Lissa Muscatine, co-owner of Washington’s Politics and Prose Bookstore, is one of the 80 volunteers in Palo Alto, Calif., this week working on a plan to save Kepler's Books. (Ron Charles/The Washington Post)

If our first day was a little too amorphous for some participants, on Friday we focused more specifically on what an independent bookstore might look like in the future. Moving between our professional groups and our mixed groups (“Media/Technology” and “Team Douglas Adams” for me), we’re still engaged in major pie-in-the-sky thinking — bakeries in the stars. And why not? Kepler’s sits close to the new Facebook headquarters and Sand Hill Road, where the high-tech venture capitalists hang out.

Our three-day conference is filled with publishers, philanthropists, entrepreneurs and authors determined to devise a store that’s much more Internet savvy, with a staff that’s constantly blogging, tweeting and interacting with customers on Facebook. They imagine live-streaming author events, offering virtual book groups, allowing customers to interact with author holograms and providing Web surfers with real-time access to the store’s inventory and staff.

The challenge, of course, is He Who Must Not Be Named: chief executive Jeff Bezos. The Internet retailer has driven hundreds of independent booksellers out of business in the past decade, first by undercutting prices on physical books and then by popularizing e-books, which indie bookstores haven’t been able to sell effectively.

Kevin Smokler, an author and part-owner of a real estate company, said, “We cannot look at the advent of the e-book as a problem to be solved or a trend to be minimized. Somehow, I should be able to visit Kepler’s and be an e-book consumer at the same time.” Wearing a plastic fireman’s hat to highlight our state of emergency, he sketched out a futuristic bookstore that sends individualized recommendations to customers’ smartphones as soon as they enter the front door. “Smart shelves” with integrated video screens would nimbly change to reflect buyers’ interests.

Many of the participants in what’s called the Kepler’s 2020 Project emphasized the unique advantages that indie bookstores must learn to promote more successfully.

Lissa Muscatine, who, with her husband, Bradley Graham, bought Politics and Prose Bookstore in Washington last year, said, “Bookstores have the potential to be an oasis from the atomization of daily life — a town square. We’ve got to come together for a more proactive and aggressive promotion of the buy-local movement.” She also said that bookstores must “take more advantage of our curatorial expertise.”

Others spoke of the need for bookstores to “create adjunct experiences that people will be willing to come in and pay for.” Those experiences might include writing courses, design and production assistance to self-published authors, day care, fine dining, movie nights, corporate retreats for virtual companies, and classes in everything from cooking to yoga to pole dancing.
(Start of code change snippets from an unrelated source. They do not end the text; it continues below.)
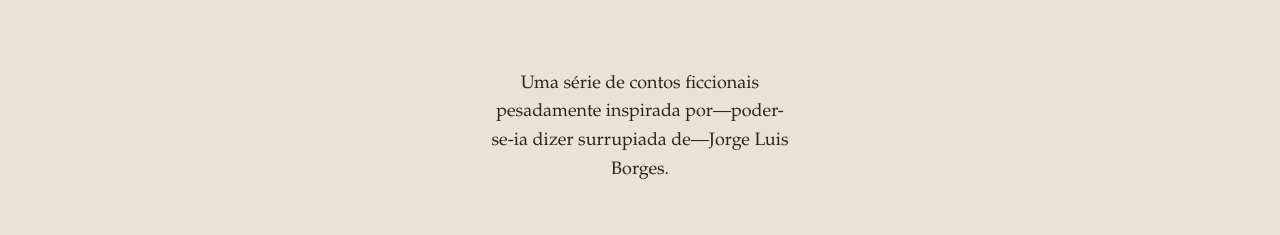
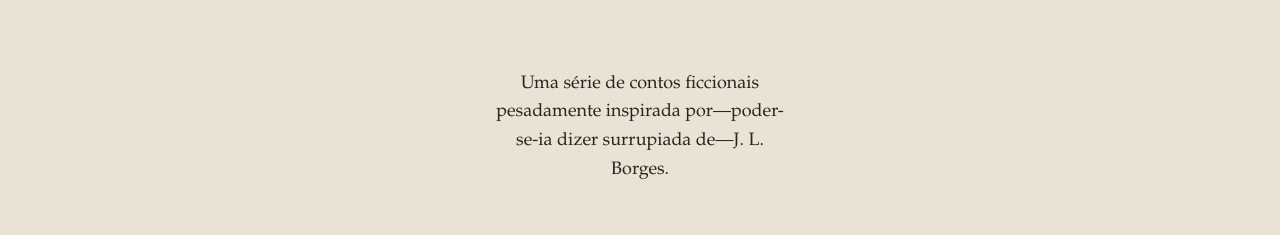
Before and after one commit to regisfrias/ficcoes, a Next.js app: page / in a window 1280 px wide. Shown: the part 292-527 px from the top of the page. Built offline with nearby package versions, Linux system fonts and the light colour scheme.

Commit message:
Use only initials for Borges.

```diff
--- a/components/Cover.tsx
+++ b/components/Cover.tsx
@@ -16,7 +16,7 @@
     <Wrapper>
       <Link href="https://regisfrias.com"><a><em>Régis Frias</em></a></Link><br /><em>2022</em>
       <P>{ lang === 'pt' ?
-        'Uma série de contos ficcionais pesadamente inspirada por—poder-se-ia dizer surrupiada de—Jorge Luis Borges.'
+        'Uma série de contos ficcionais pesadamente inspirada por—poder-se-ia dizer surrupiada de—J. L. Borges.'
       :
         'A series of short stories heavily inspired by—one could say stolen from—J. L. Borges.'
       }</P>
```
Also changed, not shown: 1 other file (tests, documents, lock files or other folders).
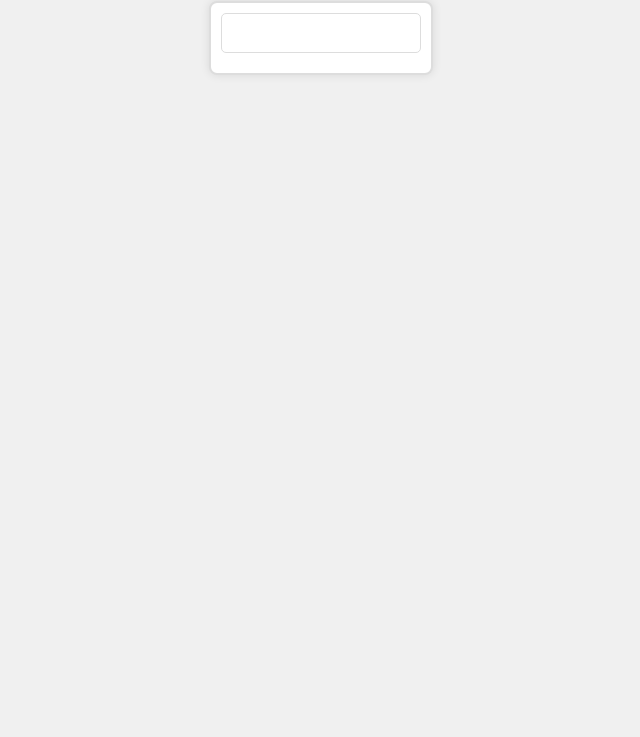
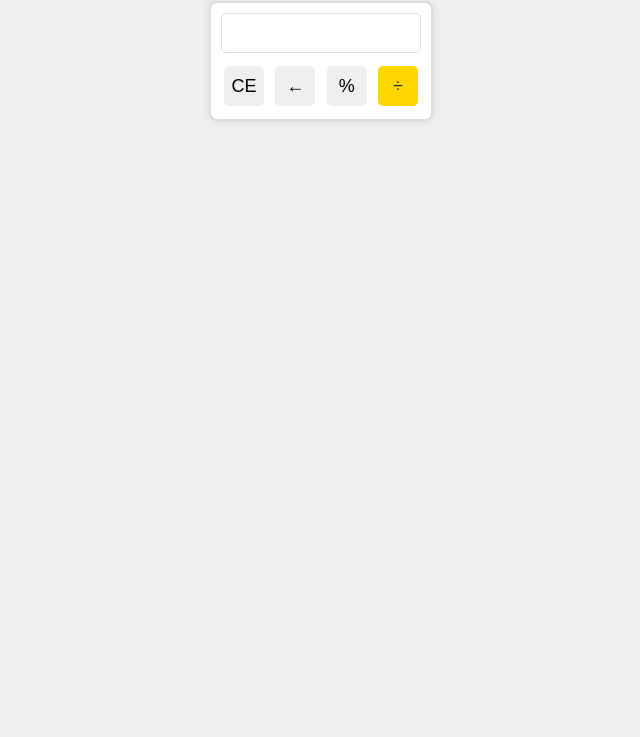
Before and after one commit to notghostxd/calculator, a plain HTML site: page index.html in a window 1280 px wide. Shown: the part 63-800 px from the top of the page, without its empty margins (319-959 px from the left). Drawn offline with Linux system fonts and the light colour scheme.

Commit message:
Update index.html

```diff
--- a/index.html
+++ b/index.html
@@ -47,12 +47,42 @@
             border-radius: 5px;
             font-family: 'CalculatorFont', Arial, sans-serif;
         }
+        .button {
+            width: 40px;
+            height: 40px;
+            margin: 3px;
+            font-size: 18px;
+            cursor: pointer;
+            border: none;
+            border-radius: 5px;
+            transition: background-color 0.3s;
+        }
+        .button:hover {
+            background-color: #f0f0f0;
+        }
+        .button.operation {
+            background-color: #ffd700;
+            color: #333;
+        }
+        .button.operation:hover {
+            background-color: #ffc107;
+        }
+        .button-row {
+            display: flex;
+            justify-content: space-between;
+        }
     </style>
 </head>
 <body>
     <h1>Ghost's Calculator</h1>
     <div class="calculator">
         <input type="text" class="display" id="display" readonly>
+        <div class="button-row">
+            <button class="button" onclick="clearDisplay()">CE</button>
+            <button class="button" onclick="deleteDigit()">←</button>
+            <button class="button" onclick="append('%')">%</button>
+            <button class="button operation" onclick="append('/')">÷</button>
+        </div>
     </div>
 </body>
 </html>
```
Praveen Madan, co-owner of The Booksmith in San Francisco, and the driving force behind the current effort to reinvent Kepler’s, seemed deeply moved. “I’m just blown away by all the hope and optimism I’m hearing,” he said.

Some of that optimism was expressed in a poem titled, “An Ode to the Brave New Kepler’s,” which one working group delivered like a weirdly jolly Greek chorus: “A center of amazing innovative detection / Is Kepler’s modern resurrection.”

But the kumbaya atmosphere was periodically shattered by the hard voice of recent experience. Lee Moncton referred to an audiobooks store he used to own with his wife in San Jose. 

“When did your store close?” I asked.


Wendy Mayer-Lochtefeld, one of the co-owners of Capitola Book Cafe in Capitola, Calif. challenged the whole room: “How does all this translate into revenue? Money?”

Several participants expressed concern that our bookstore of the future is trying to be everything except a bookstore.

And others questioned the wisdom of relying so heavily on customers’ goodwill to keep a store afloat. “Guilt is deeply embedded in the Judeo-Christian religious tradition, but guilt is not a good business plan,” said Bob Miller, group publisher of Workman Publishing.

But it’s not just guilt that encouraged Kepler’s customers to donate $750,000 to its current fundraising campaign. Clearly, there are people in this community determined to keep the indie bookstore alive.

“We’re just starting to write the story,” Madan said. “What I don’t want to happen is I get these great ideas and then tomorrow, you all say, ‘So long!’ ”


How to save an indie bookstore: Day 3

How to save an indie bookstore: Day 1